(Collected data entries)
__________________________________________________
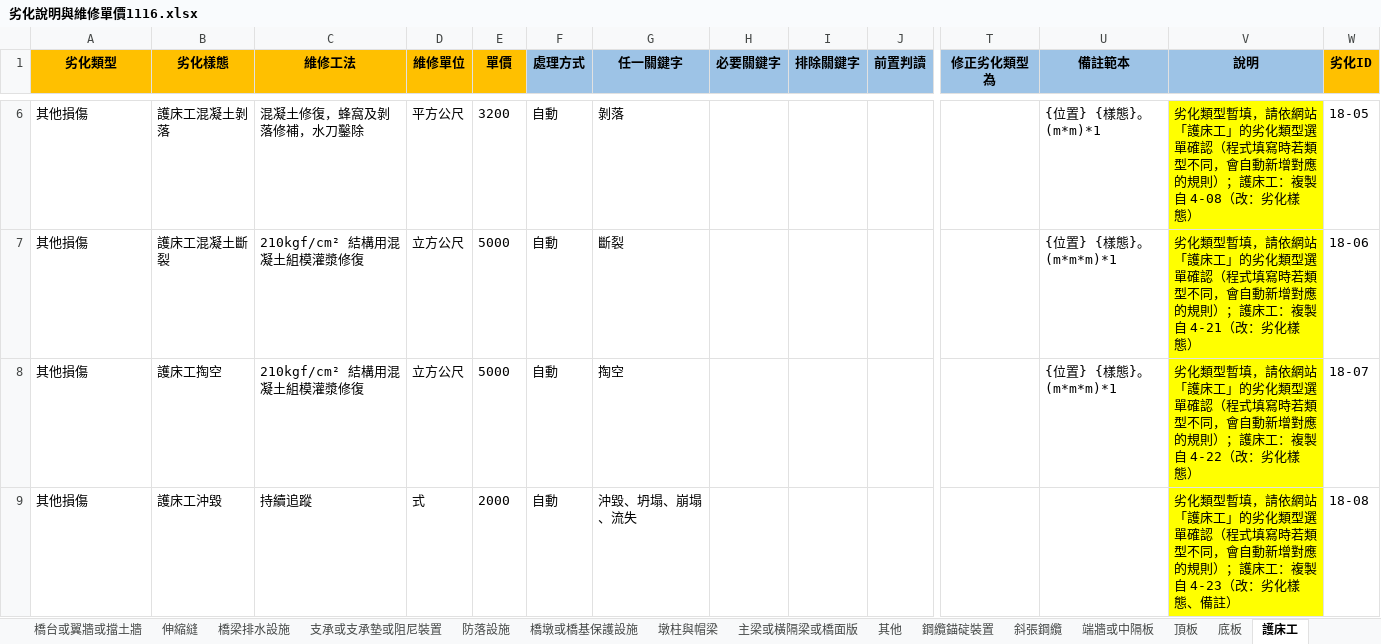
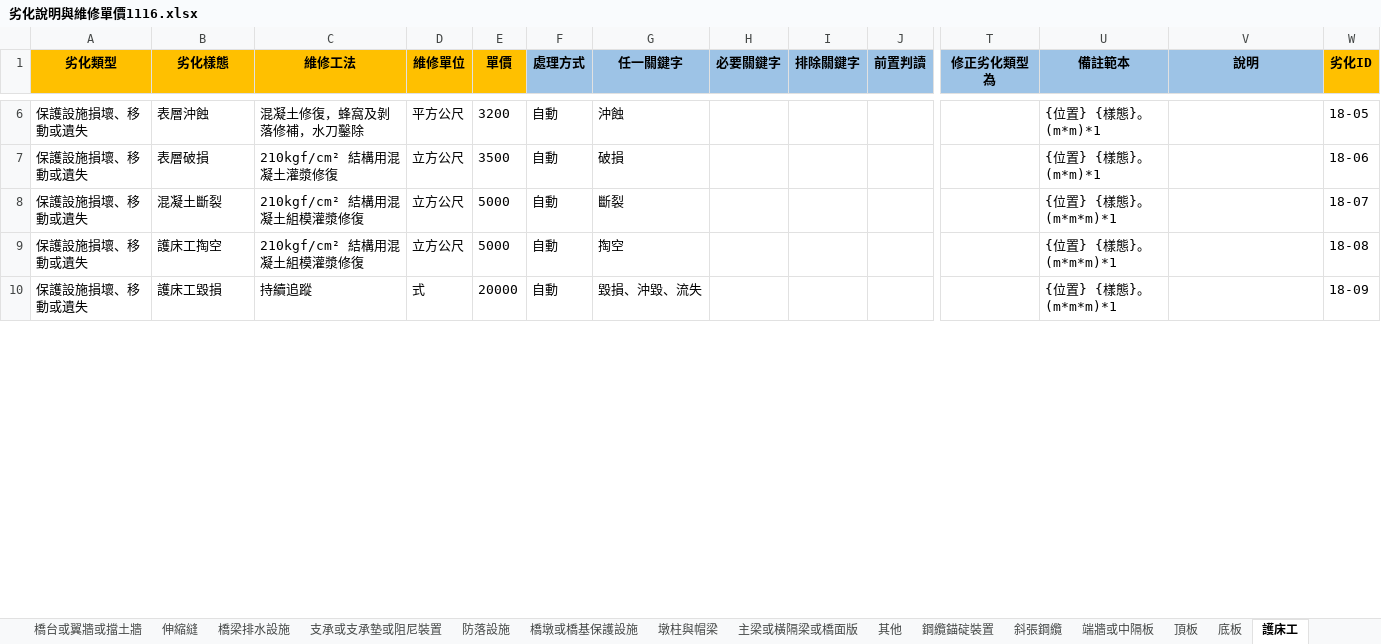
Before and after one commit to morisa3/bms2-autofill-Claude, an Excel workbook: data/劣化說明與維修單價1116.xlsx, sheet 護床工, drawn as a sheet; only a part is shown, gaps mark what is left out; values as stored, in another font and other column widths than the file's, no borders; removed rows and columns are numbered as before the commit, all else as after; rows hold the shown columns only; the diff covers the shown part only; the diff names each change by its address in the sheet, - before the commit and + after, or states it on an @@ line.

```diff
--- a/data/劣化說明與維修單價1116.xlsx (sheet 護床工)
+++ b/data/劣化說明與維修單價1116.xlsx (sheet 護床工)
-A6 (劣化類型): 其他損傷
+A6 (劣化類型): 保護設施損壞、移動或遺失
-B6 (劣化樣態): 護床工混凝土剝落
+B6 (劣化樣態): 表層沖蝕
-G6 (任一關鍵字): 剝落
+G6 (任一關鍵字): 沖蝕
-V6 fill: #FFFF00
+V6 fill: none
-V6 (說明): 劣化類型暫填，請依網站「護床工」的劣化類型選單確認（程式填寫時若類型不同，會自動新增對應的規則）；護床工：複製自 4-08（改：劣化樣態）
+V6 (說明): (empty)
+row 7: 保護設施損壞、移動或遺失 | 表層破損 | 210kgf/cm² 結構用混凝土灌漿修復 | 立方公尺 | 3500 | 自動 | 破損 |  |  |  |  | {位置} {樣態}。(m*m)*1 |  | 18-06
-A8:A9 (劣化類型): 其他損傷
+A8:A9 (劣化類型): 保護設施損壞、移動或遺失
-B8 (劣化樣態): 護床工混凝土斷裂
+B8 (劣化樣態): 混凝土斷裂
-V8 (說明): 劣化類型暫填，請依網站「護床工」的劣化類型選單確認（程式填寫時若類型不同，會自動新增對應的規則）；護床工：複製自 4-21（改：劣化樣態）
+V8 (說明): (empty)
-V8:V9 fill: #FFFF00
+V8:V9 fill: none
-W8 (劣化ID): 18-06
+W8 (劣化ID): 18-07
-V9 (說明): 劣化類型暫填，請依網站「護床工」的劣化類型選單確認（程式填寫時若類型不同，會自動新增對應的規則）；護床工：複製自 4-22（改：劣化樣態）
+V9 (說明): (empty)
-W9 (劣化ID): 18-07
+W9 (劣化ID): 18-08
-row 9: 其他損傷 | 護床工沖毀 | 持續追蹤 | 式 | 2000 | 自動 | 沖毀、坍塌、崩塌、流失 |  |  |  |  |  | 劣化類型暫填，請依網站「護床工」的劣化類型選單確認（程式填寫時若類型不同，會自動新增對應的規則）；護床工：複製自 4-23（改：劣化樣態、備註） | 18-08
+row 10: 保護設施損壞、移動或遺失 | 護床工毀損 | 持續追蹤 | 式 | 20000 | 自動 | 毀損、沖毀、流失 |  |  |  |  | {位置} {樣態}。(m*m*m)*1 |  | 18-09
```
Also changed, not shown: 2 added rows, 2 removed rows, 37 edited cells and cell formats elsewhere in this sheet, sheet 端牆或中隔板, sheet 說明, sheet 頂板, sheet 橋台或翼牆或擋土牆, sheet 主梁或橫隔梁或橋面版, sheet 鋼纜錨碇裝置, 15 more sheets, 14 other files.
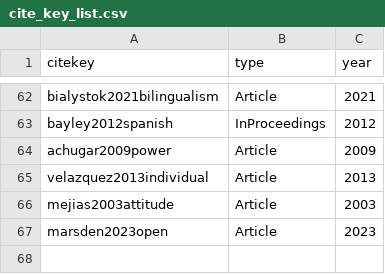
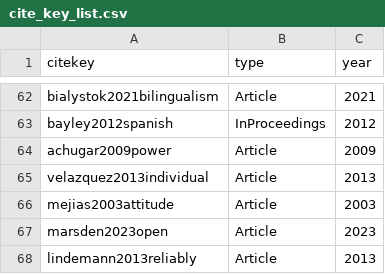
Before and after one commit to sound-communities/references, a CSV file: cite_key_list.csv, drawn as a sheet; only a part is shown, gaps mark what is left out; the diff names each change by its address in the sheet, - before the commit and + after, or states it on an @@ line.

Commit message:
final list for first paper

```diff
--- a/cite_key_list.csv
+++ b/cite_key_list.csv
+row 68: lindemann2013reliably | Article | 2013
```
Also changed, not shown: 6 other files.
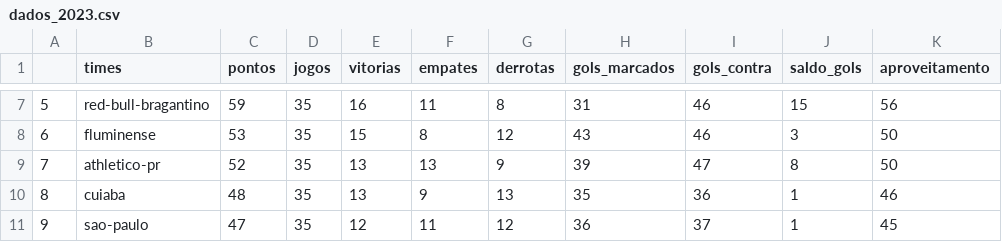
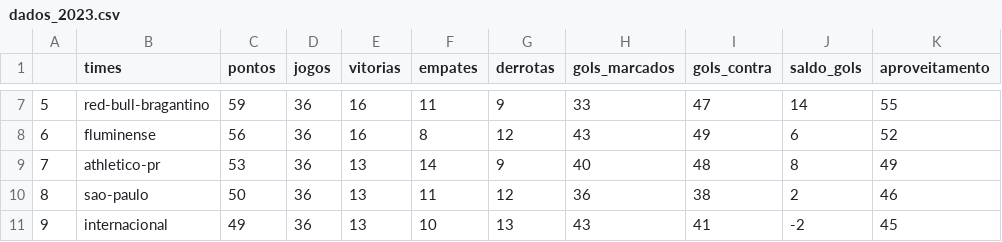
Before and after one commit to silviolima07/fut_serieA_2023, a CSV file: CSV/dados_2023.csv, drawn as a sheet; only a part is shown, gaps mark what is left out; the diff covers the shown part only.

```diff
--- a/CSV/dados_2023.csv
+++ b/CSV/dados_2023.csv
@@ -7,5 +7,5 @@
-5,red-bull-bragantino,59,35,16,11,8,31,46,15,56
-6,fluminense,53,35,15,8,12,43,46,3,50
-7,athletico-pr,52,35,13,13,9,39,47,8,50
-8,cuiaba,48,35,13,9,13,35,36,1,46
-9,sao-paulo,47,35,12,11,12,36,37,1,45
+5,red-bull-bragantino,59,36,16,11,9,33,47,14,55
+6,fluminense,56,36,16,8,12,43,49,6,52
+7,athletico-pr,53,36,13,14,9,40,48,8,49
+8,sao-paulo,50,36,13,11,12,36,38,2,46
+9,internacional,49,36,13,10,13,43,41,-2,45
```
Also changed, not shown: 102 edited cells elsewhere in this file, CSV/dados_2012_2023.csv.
__________________________________________________
#### WHAT YOU ARE ASKED TO DO
Find every line in the records that contains the word "保護設施損壞"; copy those lines.

#### COMPLETED TASK
+A6 (劣化類型): 保護設施損壞、移動或遺失
+row 7: 保護設施損壞、移動或遺失 | 表層破損 | 210kgf/cm² 結構用混凝土灌漿修復 | 立方公尺 | 3500 | 自動 | 破損 |  |  |  |  | {位置} {樣態}。(m*m)*1 |  | 18-06
+A8:A9 (劣化類型): 保護設施損壞、移動或遺失
+row 10: 保護設施損壞、移動或遺失 | 護床工毀損 | 持續追蹤 | 式 | 20000 | 自動 | 毀損、沖毀、流失 |  |  |  |  | {位置} {樣態}。(m*m*m)*1 |  | 18-09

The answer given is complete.